Commercial financing from traditional banks isn’t for everyone: While they may offer attractive terms, many businesses have trouble finding a traditional bank willing to work with them. However, businesses may have better luck with the following six financing options.
Lines of Credit
A business line of credit is one of the more flexible commercial financing options out there. It gives borrowers access to a set amount of money. Borrowers can withdraw money up to that set amount but do not need to: They can withdraw what they need as they need it, leaving the rest available for later. Monthly payments from the borrower restore the amount of money available over time.
The US Small Business Administration (SBA) is a government entity that works with lenders to facilitate commercial financing agreements. As the organization puts it, the SBA “reduces the risk for lenders,” which in turn makes them more comfortable providing funding for businesses. These loans can be very helpful, but the application process is not the speediest.
Invoice factoring involves the borrower selling uncollected invoices to a lender. This allows immediate access to funds from customers who have been slow to pay. Fees collected by the lender for this service will vary, though 1% to 4% of the value of the invoices is typical.
Unsecured Business Loans
Unsecured business loans do not require the borrower to designate any of its assets as collateral. That is a nice perk, but it often comes with a trade-off in the form of higher interest rates.
Equipment financing, as the name suggests, is specifically used to facilitate the purchase or renting of equipment. In most cases, the equipment itself serves as collateral.
Merchant Cash Advances
Merchant cash advances are a form of commercial financing in which a business receives a lump sum of cash from a lender. The borrower repays that by giving the lender a percentage of its credit card and debit card transactions going forward.

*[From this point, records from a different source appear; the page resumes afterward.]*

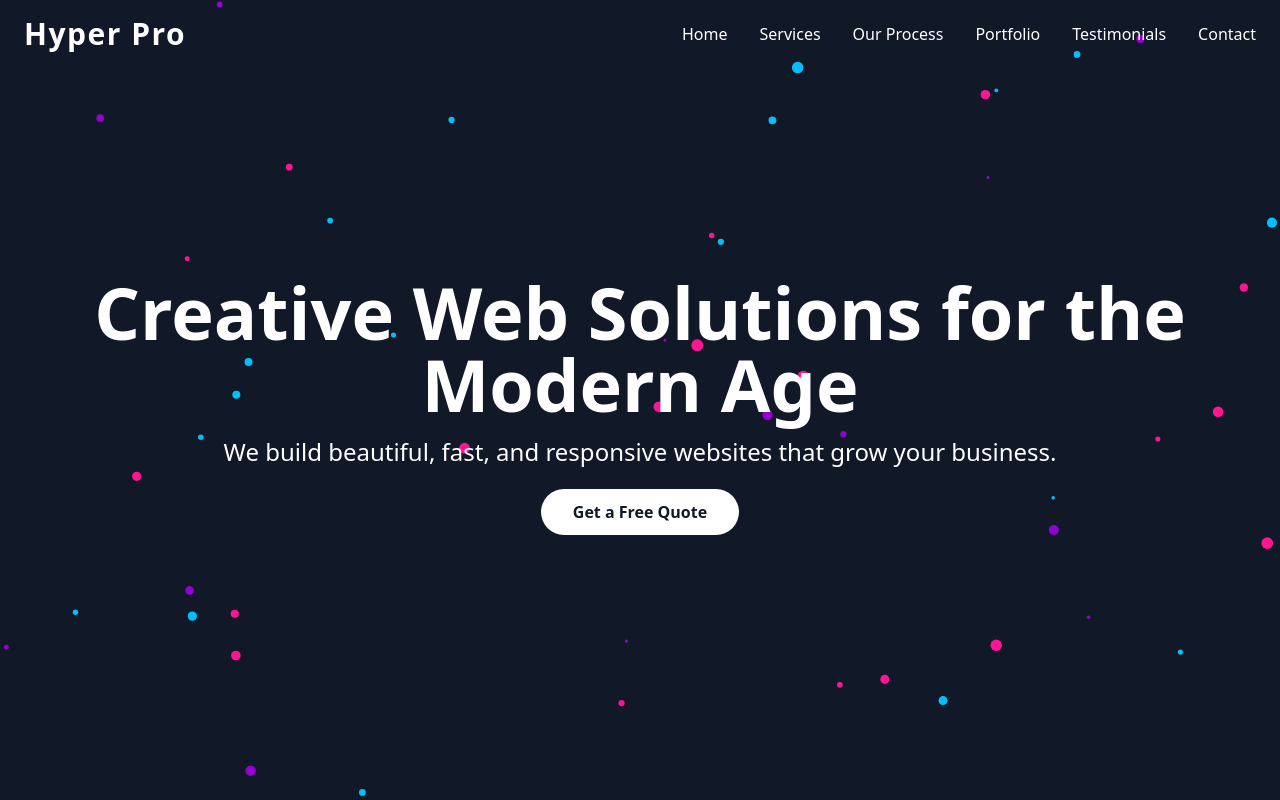
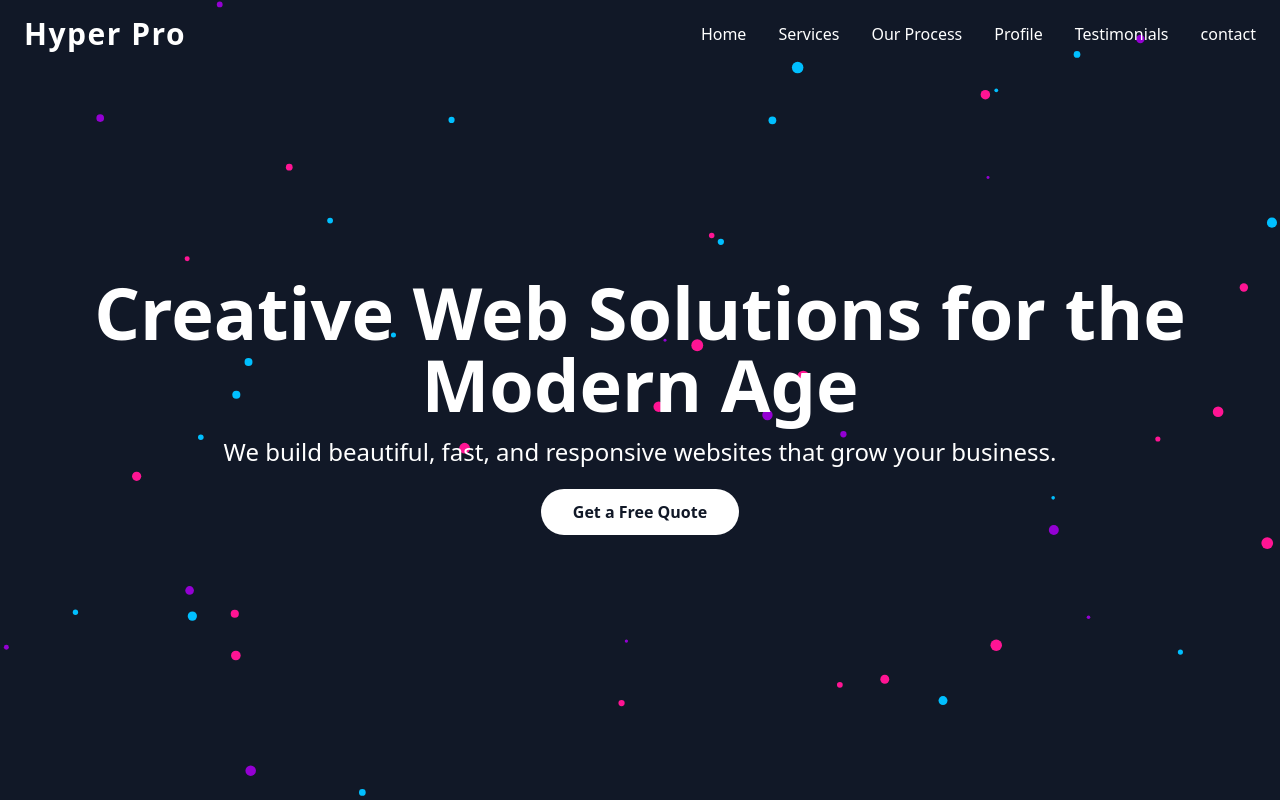
Before and after one commit to sithula-2011/Hyper-Pro, a plain HTML site: page index main.html in a window 1280 px wide. Shown: the top 800 px of the page. Drawn offline with nearby package versions, Linux system fonts and the light colour scheme.

Commit message:
Add files via upload

```diff
--- a/index main.html
+++ b/index main.html
@@ -49,9 +49,9 @@
                 <a href="#home" class="hover:text-cyan-400 transition">Home</a>
                 <a href="#services" class="hover:text-cyan-400 transition">Services</a>
                 <a href="#process" class="hover:text-cyan-400 transition">Our Process</a>
-                <a href="#portfolio" class="hover:text-cyan-400 transition">Portfolio</a>
+                <a href="#profile" class="hover:text-cyan-400 transition">Profile</a>
                 <a href="#testimonials" class="hover:text-cyan-400 transition">Testimonials</a>
-                <a href="#contact" class="hover:text-cyan-400 transition">Contact</a>
+                <a href="#contact" class="hover:text-cyan-400 transition">contact</a>
             </nav>
             <button class="md:hidden text-white" id="mobile-menu-button">
                 <svg class="w-6 h-6" fill="none" stroke="currentColor" viewBox="0 0 24 24" xmlns="http://www.w3.org/2000/svg"><path stroke-linecap="round" stroke-linejoin="round" stroke-width="2" d="M4 6h16M4 12h16m-7 6h7"></path></svg>
@@ -62,9 +62,9 @@
             <a href="#home" class="block py-2 px-4 text-sm hover:bg-gray-700">Home</a>
             <a href="#services" class="block py-2 px-4 text-sm hover:bg-gray-700">Services</a>
             <a href="#process" class="block py-2 px-4 text-sm hover:bg-gray-700">Our Process</a>
-            <a href="#portfolio" class="block py-2 px-4 text-sm hover:bg-gray-700">Portfolio</a>
+            <a href="#porfile" class="block py-2 px-4 text-sm hover:bg-gray-700">profile</a>
             <a href="#testimonials" class="block py-2 px-4 text-sm hover:bg-gray-700">Testimonials</a>
-            <a href="#contact us" class="block py-2 px-4 text-sm hover:bg-gray-700">Contact</a>
+            <a href="#contact" class="block py-2 px-4 text-sm hover:bg-gray-700">Contact</a>
         </div>
     </header>
 
@@ -79,13 +79,13 @@
     </section>
 
      <!-- profile -->
-    <section id="contact" class="py-20 bg-gray-800">
+    <section id="profile" class="py-20 bg-gray-800">
         <div class="container mx-auto px-6">
             <h3 class="text-4xl font-bold text-center mb-12">Owner&#39;s profile</h3>
             <form class="max-w-xl mx-auto">
 
                 <div class="text-center">
-                    <a href="index.html" class="bg-gradient-to-r from-pink-500 to-purple-600 font-bold py-3 px-8 rounded-full hover:opacity-90 transition-opacity inline-block">Profile page</a>
+                    <a href="index.html"  class="bg-gradient-to-r from-pink-500 to-purple-600 font-bold py-3 px-8 rounded-full hover:opacity-90 transition-opacity inline-block">Profile page</a>
                 </div>
             </form>
         </div>
```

To learn more about your financing options from a professional in the industry, just reach out to Emerald Valley Financial Services.